Built at the time of Charlemagne, it is mentioned in documents from 1207 and with its over 800 years of history, the Via de Sale can be considered one of the oldest salt roads in the Peninsula. For years it was a strategic route for the transit of goods and people: here there was always a stop for the change of the quadrupeds and the driver, to then continue towards Colle di Tenda (one of the few connecting roads between the plain and the sea). In the ducal period of the Savoy dynasty, it was named as Via Marenca, which leads to the sea; however, it is simplistic to identify it as a trade route, as its functions were also administrative and political.
Until the 2nd World War, the road had to be maintained and this allowed the conservation of this important route.
Today the road is a high-altitude route that connects the Colle di Tenda to Monesi (a town in the Ligurian hinterland) and which is covered from spring to autumn by bike, motorbike or on foot.
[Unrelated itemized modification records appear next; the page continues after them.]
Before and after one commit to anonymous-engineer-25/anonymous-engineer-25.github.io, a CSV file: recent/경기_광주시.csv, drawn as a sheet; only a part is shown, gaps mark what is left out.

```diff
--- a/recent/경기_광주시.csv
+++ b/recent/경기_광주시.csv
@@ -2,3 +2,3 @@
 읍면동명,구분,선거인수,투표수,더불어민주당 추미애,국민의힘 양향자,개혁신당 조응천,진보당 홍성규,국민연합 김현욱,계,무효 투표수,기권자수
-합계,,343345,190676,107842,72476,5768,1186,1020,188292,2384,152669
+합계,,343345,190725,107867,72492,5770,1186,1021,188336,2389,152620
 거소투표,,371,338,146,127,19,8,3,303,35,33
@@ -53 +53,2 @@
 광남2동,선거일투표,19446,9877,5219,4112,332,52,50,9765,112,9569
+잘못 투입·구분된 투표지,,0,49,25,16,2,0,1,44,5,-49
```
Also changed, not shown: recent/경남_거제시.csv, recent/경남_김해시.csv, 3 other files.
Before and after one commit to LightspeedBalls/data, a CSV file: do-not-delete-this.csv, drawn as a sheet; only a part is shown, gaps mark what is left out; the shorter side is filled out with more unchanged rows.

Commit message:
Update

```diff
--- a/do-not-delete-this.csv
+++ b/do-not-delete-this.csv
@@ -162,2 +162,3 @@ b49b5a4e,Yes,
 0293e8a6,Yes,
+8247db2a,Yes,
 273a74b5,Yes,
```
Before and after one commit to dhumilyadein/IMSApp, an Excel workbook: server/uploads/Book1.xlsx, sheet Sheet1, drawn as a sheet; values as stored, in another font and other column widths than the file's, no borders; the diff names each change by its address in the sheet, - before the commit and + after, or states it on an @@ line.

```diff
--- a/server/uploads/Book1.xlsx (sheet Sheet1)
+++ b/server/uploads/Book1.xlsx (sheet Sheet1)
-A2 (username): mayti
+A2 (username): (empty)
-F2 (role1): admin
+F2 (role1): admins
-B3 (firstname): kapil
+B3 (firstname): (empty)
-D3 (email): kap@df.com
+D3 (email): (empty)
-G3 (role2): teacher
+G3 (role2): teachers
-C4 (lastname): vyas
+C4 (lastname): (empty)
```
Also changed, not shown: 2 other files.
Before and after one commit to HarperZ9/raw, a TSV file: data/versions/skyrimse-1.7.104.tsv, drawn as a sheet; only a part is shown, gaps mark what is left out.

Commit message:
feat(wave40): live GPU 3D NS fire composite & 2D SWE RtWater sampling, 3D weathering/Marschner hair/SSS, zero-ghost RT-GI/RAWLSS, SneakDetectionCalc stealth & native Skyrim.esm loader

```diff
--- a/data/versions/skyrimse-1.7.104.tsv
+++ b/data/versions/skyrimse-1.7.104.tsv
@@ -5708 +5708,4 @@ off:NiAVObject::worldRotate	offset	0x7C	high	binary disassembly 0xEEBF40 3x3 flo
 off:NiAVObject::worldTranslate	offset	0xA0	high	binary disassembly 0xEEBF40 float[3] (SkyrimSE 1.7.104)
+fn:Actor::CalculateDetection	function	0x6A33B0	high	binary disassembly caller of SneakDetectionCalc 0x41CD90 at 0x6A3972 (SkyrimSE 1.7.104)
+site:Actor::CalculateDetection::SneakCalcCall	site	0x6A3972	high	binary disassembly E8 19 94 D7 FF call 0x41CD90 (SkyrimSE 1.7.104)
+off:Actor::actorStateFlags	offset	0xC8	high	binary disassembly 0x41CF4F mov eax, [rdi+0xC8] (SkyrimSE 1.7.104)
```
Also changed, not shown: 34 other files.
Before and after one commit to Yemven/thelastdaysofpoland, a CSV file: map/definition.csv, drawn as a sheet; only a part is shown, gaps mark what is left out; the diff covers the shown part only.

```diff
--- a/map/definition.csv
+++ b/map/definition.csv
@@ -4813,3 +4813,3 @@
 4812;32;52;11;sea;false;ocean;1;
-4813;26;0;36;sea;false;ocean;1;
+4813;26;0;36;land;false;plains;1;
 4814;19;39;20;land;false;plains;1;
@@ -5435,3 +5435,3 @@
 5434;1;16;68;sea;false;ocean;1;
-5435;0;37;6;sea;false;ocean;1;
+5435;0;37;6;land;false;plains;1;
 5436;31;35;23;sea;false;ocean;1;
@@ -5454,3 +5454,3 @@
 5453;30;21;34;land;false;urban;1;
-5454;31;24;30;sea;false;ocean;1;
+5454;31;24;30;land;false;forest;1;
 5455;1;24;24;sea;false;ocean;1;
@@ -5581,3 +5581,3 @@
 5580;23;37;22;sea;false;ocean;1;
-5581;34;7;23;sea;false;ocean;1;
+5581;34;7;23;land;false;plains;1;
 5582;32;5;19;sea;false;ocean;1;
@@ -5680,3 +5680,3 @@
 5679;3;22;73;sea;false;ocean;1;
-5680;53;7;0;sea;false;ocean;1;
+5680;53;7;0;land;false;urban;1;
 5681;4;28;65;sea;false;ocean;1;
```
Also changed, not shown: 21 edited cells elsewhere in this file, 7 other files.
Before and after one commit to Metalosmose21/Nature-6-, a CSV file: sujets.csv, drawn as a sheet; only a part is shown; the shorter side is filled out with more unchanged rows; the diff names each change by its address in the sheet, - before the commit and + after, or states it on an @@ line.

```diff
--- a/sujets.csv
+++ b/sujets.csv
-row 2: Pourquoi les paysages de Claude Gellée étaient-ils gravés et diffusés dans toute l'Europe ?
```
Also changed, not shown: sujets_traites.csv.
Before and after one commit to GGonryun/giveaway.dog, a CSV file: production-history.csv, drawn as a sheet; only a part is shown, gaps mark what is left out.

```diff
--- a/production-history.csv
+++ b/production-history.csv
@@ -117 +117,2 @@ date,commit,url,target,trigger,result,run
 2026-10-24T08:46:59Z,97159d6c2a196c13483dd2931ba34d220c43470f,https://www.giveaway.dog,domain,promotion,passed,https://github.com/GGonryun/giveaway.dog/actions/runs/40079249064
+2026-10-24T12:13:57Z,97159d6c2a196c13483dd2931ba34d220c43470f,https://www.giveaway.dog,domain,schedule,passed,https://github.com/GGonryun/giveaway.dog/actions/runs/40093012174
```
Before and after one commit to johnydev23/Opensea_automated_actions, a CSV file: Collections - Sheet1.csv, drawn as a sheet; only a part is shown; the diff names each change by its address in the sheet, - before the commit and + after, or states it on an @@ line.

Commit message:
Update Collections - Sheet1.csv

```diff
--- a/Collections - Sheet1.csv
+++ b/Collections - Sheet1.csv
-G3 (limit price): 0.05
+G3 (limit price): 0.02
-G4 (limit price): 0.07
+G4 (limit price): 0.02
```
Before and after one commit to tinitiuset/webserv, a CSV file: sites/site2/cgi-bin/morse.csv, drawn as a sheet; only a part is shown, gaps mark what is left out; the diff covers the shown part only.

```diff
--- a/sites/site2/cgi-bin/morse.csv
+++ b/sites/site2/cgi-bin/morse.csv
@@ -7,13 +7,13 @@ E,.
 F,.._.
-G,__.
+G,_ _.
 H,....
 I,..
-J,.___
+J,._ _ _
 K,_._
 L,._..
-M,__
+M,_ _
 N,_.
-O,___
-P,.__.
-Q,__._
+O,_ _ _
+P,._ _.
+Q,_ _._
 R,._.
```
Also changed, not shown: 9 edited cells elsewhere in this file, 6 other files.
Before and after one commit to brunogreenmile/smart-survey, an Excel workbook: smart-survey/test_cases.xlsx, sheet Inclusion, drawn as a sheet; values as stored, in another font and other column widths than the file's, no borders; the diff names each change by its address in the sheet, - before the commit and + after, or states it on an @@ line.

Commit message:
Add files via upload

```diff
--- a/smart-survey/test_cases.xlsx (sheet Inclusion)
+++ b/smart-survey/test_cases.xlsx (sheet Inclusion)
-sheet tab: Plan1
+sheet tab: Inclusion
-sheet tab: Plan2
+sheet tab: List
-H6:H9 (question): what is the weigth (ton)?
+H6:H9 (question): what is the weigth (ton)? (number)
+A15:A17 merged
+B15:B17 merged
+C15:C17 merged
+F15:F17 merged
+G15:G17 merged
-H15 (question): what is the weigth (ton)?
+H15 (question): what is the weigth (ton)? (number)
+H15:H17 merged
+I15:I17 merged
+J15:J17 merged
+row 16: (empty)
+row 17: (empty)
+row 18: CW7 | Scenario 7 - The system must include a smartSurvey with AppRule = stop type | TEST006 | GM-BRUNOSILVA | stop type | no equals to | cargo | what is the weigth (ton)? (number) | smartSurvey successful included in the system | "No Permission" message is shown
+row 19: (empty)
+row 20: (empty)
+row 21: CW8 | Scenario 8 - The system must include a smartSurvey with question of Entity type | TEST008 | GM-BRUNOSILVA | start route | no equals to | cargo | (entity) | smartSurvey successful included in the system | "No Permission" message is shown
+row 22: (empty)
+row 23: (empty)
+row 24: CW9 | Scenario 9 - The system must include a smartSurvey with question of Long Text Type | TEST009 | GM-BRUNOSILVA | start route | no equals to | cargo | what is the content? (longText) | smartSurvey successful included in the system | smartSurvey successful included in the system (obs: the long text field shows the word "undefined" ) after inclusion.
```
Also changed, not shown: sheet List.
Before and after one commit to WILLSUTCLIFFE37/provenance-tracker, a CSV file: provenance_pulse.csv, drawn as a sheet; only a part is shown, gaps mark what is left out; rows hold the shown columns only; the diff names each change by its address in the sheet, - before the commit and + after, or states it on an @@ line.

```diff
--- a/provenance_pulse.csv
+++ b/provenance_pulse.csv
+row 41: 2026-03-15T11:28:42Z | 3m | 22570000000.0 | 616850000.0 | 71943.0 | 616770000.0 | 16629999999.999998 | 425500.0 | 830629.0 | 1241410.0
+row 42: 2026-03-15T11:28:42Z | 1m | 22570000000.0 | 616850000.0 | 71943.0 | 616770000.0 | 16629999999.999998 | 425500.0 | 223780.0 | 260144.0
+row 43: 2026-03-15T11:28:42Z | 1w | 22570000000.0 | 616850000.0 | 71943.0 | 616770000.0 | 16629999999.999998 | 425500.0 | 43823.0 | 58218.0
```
It develops halfway up, at altitudes between 1800 and 2000 m above sea level, involving two states, three regions, two provinces, a department and ten municipalities.